*RECORDS SHOWN*.
□ □ □ □ □
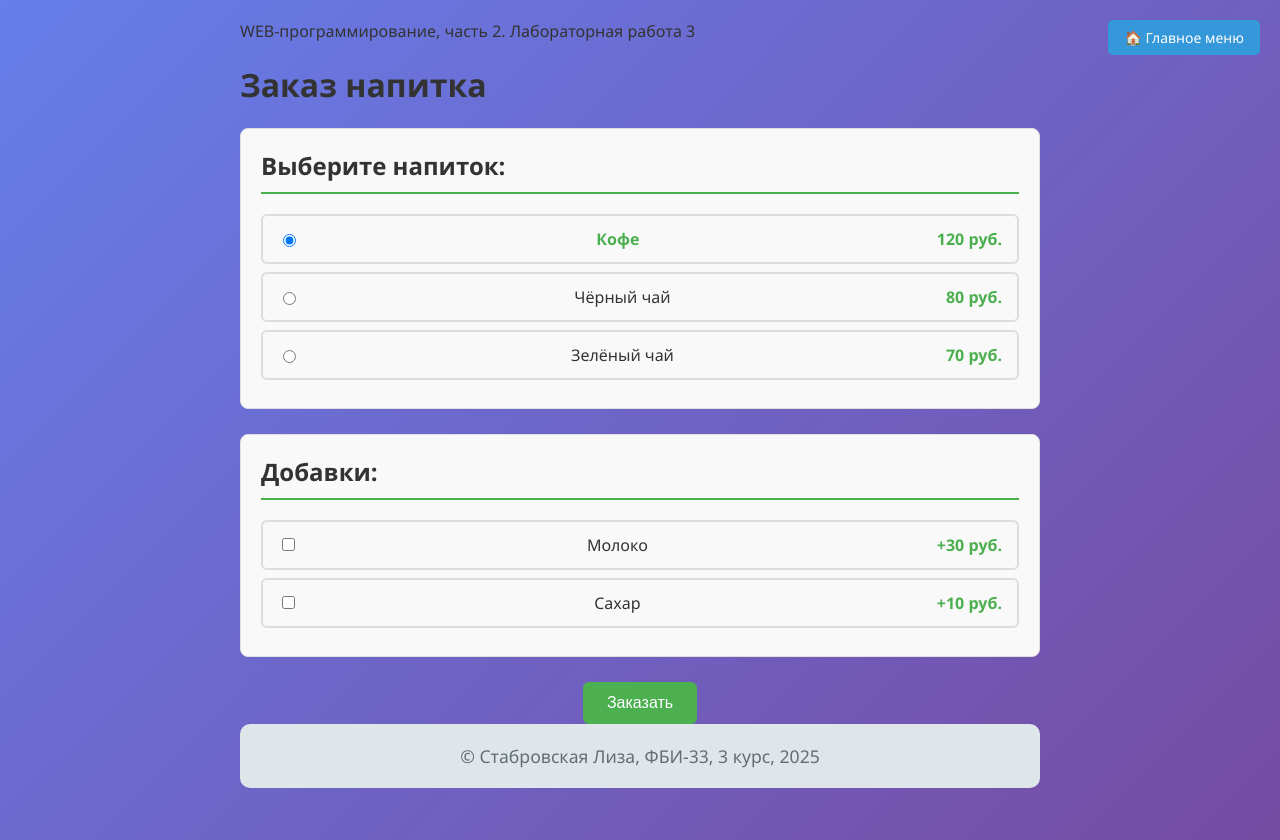
After one commit to Elizaveta2894/web-back-lab, a Flask app: page /lab3/order in a window 1280 px wide. The commit adds this page. Run offline with Flask 3, Linux system fonts and the light colour scheme.

Commit message:
Заказ напитка

```diff
--- a/lab3.py
+++ b/lab3.py
@@ -41,3 +41,47 @@ def form1():
 
     sex = request.args.get('sex')
     return render_template('lab3/form1.html', user=user, age=age, sex=sex, errors=errors)
+
+
+@lab3.route('/lab3/order')
+def order():
+    return render_template('lab3/order.html')
+
+
+@lab3.route('/lab3/pay')
+def pay():
+    price=0
+    drink=request.args.get('drink')
+    if drink=='cofee':
+        price=120
+    elif drink =='black-tea':
+        price=80
+    else:
+        price=70
+
+    if request.args.get('milk')=='on':
+        price+=30
+    if request.args.get('sugar')=='on':
+        price+=10
+
+    return render_template('lab3/pay.html', price=price)
+
+
+@lab3.route('/lab3/success')
+def success():
+    price = 0
+    drink = request.args.get('drink')
+
+    if drink == 'cofee':
+        price = 120
+    elif drink == 'black-tea':
+        price = 80
+    else:
+        price = 70
+
+    if request.args.get('milk') == 'on':
+        price += 30
+    if request.args.get('sugar') == 'on':
+        price += 10
+
+    return render_template('lab3/success.html', price=price)
--- a/static/main.css
+++ b/static/main.css
@@ -47,3 +47,140 @@ body {
     margin-top: 5px;
     font-weight: bold;
 }
+
+/* Стили для страницы заказа */
+.form-section {
+    margin-bottom: 25px;
+    padding: 20px;
+    border: 1px solid #e0e0e0;
+    border-radius: 8px;
+    background: #f9f9f9;
+}
+
+.form-section h2 {
+    margin-top: 0;
+    color: #333;
+    border-bottom: 2px solid #4CAF50;
+    padding-bottom: 10px;
+}
+
+.drink-option, .addon-option {
+    display: flex;
+    justify-content: space-between;
+    align-items: center;
+    padding: 12px 15px;
+    margin-bottom: 8px;
+    border: 2px solid #ddd;
+    border-radius: 6px;
+    cursor: pointer;
+    transition: all 0.3s ease;
+}
+
+.drink-option:hover, .addon-option:hover {
+    border-color: #4CAF50;
+    background-color: #f0f8f0;
+}
+
+.drink-option input[type="radio"]:checked + .drink-name,
+.addon-option input[type="checkbox"]:checked + .addon-name {
+    color: #4CAF50;
+    font-weight: bold;
+}
+
+.price {
+    color: #4CAF50;
+    font-weight: bold;
+}
+
+/* Стили для страницы оплаты */
+.price-summary {
+    background: #e8f5e8;
+    padding: 15px;
+    border-radius: 8px;
+    margin: 20px 0;
+    text-align: center;
+    font-size: 1.2em;
+    border: 2px solid #4CAF50;
+}
+
+.payment-form {
+    margin: 20px 0;
+}
+
+.form-group {
+    margin-bottom: 20px;
+}
+
+.form-group label {
+    display: block;
+    margin-bottom: 8px;
+    font-weight: bold;
+    color: #333;
+}
+
+.form-group input {
+    width: 100%;
+    max-width: 300px;
+    padding: 10px;
+    border: 1px solid #ddd;
+    border-radius: 4px;
+    font-size: 16px;
+}
+
+/* Кнопки */
+.order-button, .pay-button, .cancel-button {
+    padding: 12px 24px;
+    border: none;
+    border-radius: 6px;
+    cursor: pointer;
+    text-decoration: none;
+    font-size: 16px;
+    transition: all 0.3s ease;
+    display: inline-block;
+}
+
+.order-button, .pay-button {
+    background-color: #4CAF50;
+    color: white;
+}
+
+.order-button:hover, .pay-button:hover {
+    background-color: #45a049;
+    transform: translateY(-2px);
+}
+
+.cancel-button {
+    background-color: #f44336;
+    color: white;
+    margin-left: 10px;
+}
+
+.cancel-button:hover {
+    background-color: #da190b;
+}
+
+.form-actions {
+    margin-top: 25px;
+    text-align: center;
+}
+
+/* Стили для страницы успеха */
+.success-page {
+    text-align: center;
+    padding: 40px 20px;
+}
+
+.success-message {
+    background-color: #dff0d8;
+    border: 2px solid #4CAF50;
+    border-radius: 8px;
+    padding: 30px;
+    margin: 20px auto;
+    max-width: 500px;
+}
+
+.success-message p {
+    margin: 0 0 20px 0;
+    font-size: 1.2em;
+    color: #3c763d;
+}
--- /dev/null
+++ b/templates/lab3/order.html
@@ -0,0 +1,46 @@
+{% extends "base.html" %}
+
+{% block lab %}Лабораторная работа 3{% endblock %}
+
+{% block main %}
+    <h1>Заказ напитка</h1>
+
+    <form action="/lab3/pay">
+        <div class="form-section">
+            <h2>Выберите напиток:</h2>
+            <label class="drink-option">
+                <input type="radio" value="coffee" name="drink" checked>
+                <span class="drink-name">Кофе</span>
+                <span class="price">120 руб.</span>
+            </label>
+            <label class="drink-option">
+                <input type="radio" value="black-tea" name="drink">
+                <span class="drink-name">Чёрный чай</span>
+                <span class="price">80 руб.</span>
+            </label>
+            <label class="drink-option">
+                <input type="radio" value="green-tea" name="drink">
+                <span class="drink-name">Зелёный чай</span>
+                <span class="price">70 руб.</span>
+            </label>
+        </div>
+
+        <div class="form-section">
+            <h2>Добавки:</h2>
+            <label class="addon-option">
+                <input type="checkbox" name="milk">
+                <span class="addon-name">Молоко</span>
+                <span class="price">+30 руб.</span>
+            </label>
+            <label class="addon-option">
+                <input type="checkbox" name="sugar">
+                <span class="addon-name">Сахар</span>
+                <span class="price">+10 руб.</span>
+            </label>
+        </div>
+
+        <div class="form-actions">
+            <button type="submit" class="order-button">Заказать</button>
+        </div>
+    </form>
+{% endblock %}
```
Also changed, not shown: templates/lab3/pay.html (added, +39 -0 lines), templates/lab3/success.html (added, +13 -0 lines).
□ □ □ □ □
From the material above, gather all lines that include the string "padding" and copy them.

+    padding: 20px;
+    padding-bottom: 10px;
+    padding: 12px 15px;
+    padding: 15px;
+    padding: 10px;
+    padding: 12px 24px;
+    padding: 40px 20px;
+    padding: 30px;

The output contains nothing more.